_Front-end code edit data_
════════════════

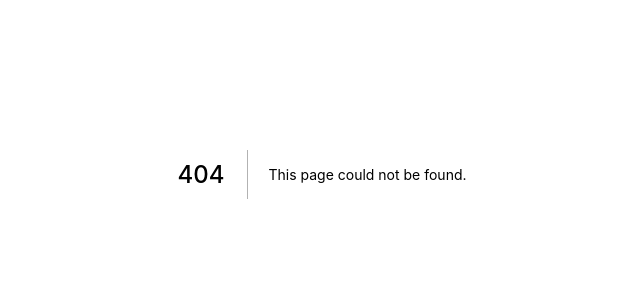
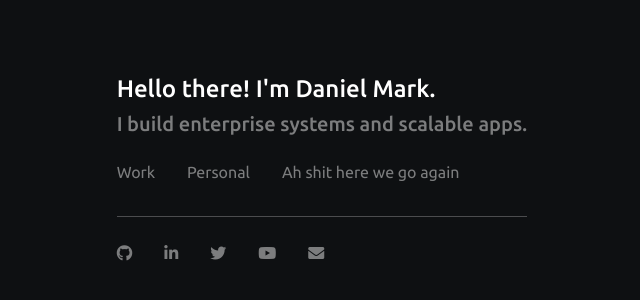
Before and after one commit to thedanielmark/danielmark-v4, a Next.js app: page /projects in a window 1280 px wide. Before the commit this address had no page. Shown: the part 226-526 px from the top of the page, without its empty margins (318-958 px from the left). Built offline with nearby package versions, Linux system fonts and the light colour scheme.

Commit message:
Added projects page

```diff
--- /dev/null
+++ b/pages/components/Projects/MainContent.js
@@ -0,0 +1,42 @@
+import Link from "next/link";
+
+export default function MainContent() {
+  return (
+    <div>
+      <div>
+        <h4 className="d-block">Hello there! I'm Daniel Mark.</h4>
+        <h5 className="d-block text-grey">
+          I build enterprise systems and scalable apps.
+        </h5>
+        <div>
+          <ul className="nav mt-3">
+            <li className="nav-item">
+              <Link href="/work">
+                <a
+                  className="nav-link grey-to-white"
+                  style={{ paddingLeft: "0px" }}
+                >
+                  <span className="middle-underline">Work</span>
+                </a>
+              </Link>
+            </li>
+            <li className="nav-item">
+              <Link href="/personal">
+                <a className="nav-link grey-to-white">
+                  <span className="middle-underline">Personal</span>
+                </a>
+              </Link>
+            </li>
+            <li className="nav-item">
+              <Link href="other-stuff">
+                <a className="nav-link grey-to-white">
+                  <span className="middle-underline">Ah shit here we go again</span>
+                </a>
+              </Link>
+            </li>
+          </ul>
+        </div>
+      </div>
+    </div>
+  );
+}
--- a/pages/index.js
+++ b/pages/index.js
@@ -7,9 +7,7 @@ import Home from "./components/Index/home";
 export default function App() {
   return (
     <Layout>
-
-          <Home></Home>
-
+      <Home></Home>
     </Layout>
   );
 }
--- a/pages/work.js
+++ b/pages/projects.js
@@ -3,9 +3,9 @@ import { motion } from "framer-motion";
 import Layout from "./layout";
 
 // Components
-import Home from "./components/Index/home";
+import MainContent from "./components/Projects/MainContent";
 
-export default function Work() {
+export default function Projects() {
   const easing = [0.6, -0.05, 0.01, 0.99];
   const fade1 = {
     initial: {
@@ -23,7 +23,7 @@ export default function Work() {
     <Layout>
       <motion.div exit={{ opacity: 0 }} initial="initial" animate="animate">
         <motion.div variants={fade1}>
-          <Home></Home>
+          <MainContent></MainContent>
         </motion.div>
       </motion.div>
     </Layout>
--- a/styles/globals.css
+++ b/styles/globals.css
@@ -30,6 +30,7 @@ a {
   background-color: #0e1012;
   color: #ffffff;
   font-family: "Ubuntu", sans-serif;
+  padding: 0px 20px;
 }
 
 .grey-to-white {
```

════════════════

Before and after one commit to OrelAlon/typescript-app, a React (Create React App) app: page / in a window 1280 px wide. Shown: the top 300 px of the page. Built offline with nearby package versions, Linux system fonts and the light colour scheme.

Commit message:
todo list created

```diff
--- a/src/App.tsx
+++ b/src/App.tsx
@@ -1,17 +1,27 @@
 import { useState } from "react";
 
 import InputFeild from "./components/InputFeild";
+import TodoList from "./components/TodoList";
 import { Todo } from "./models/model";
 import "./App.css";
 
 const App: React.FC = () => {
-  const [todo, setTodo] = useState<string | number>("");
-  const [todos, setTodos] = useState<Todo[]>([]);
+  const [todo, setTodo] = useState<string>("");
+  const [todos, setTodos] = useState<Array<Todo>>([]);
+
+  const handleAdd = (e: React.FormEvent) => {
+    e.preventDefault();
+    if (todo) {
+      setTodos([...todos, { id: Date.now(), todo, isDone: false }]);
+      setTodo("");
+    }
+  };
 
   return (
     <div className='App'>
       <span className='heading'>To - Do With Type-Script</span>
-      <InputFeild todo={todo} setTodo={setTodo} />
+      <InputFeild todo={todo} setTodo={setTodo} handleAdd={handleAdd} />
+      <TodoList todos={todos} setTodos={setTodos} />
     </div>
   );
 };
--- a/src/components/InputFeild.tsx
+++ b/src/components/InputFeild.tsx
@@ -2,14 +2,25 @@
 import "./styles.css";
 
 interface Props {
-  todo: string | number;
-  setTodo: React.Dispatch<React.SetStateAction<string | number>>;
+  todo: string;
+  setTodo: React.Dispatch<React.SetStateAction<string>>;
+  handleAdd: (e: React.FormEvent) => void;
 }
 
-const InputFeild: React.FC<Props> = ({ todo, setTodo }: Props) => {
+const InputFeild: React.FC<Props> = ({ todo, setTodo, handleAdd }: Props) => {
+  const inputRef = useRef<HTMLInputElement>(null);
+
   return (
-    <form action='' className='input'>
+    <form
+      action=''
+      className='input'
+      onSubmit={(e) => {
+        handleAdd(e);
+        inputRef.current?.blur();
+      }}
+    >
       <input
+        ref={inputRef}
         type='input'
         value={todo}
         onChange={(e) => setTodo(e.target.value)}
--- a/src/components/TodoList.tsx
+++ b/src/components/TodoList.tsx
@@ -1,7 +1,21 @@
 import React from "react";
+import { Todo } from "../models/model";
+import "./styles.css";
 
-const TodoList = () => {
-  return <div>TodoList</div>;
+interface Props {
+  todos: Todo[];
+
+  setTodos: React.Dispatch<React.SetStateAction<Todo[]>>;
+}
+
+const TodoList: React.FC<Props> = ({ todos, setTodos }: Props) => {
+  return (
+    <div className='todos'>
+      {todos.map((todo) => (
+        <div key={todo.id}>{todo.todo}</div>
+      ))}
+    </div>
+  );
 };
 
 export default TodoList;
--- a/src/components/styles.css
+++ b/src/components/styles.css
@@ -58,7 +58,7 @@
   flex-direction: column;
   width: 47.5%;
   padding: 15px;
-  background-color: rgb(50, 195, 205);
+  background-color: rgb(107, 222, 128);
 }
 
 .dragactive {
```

════════════════

_YOUR GOAL_
Show all lines in the records above that hold "function".

_COMPLETED TASK_
+export default function MainContent() {
 export default function App() {
-export default function Work() {
+export default function Projects() {
@@ -23,7 +23,7 @@ export default function Work() {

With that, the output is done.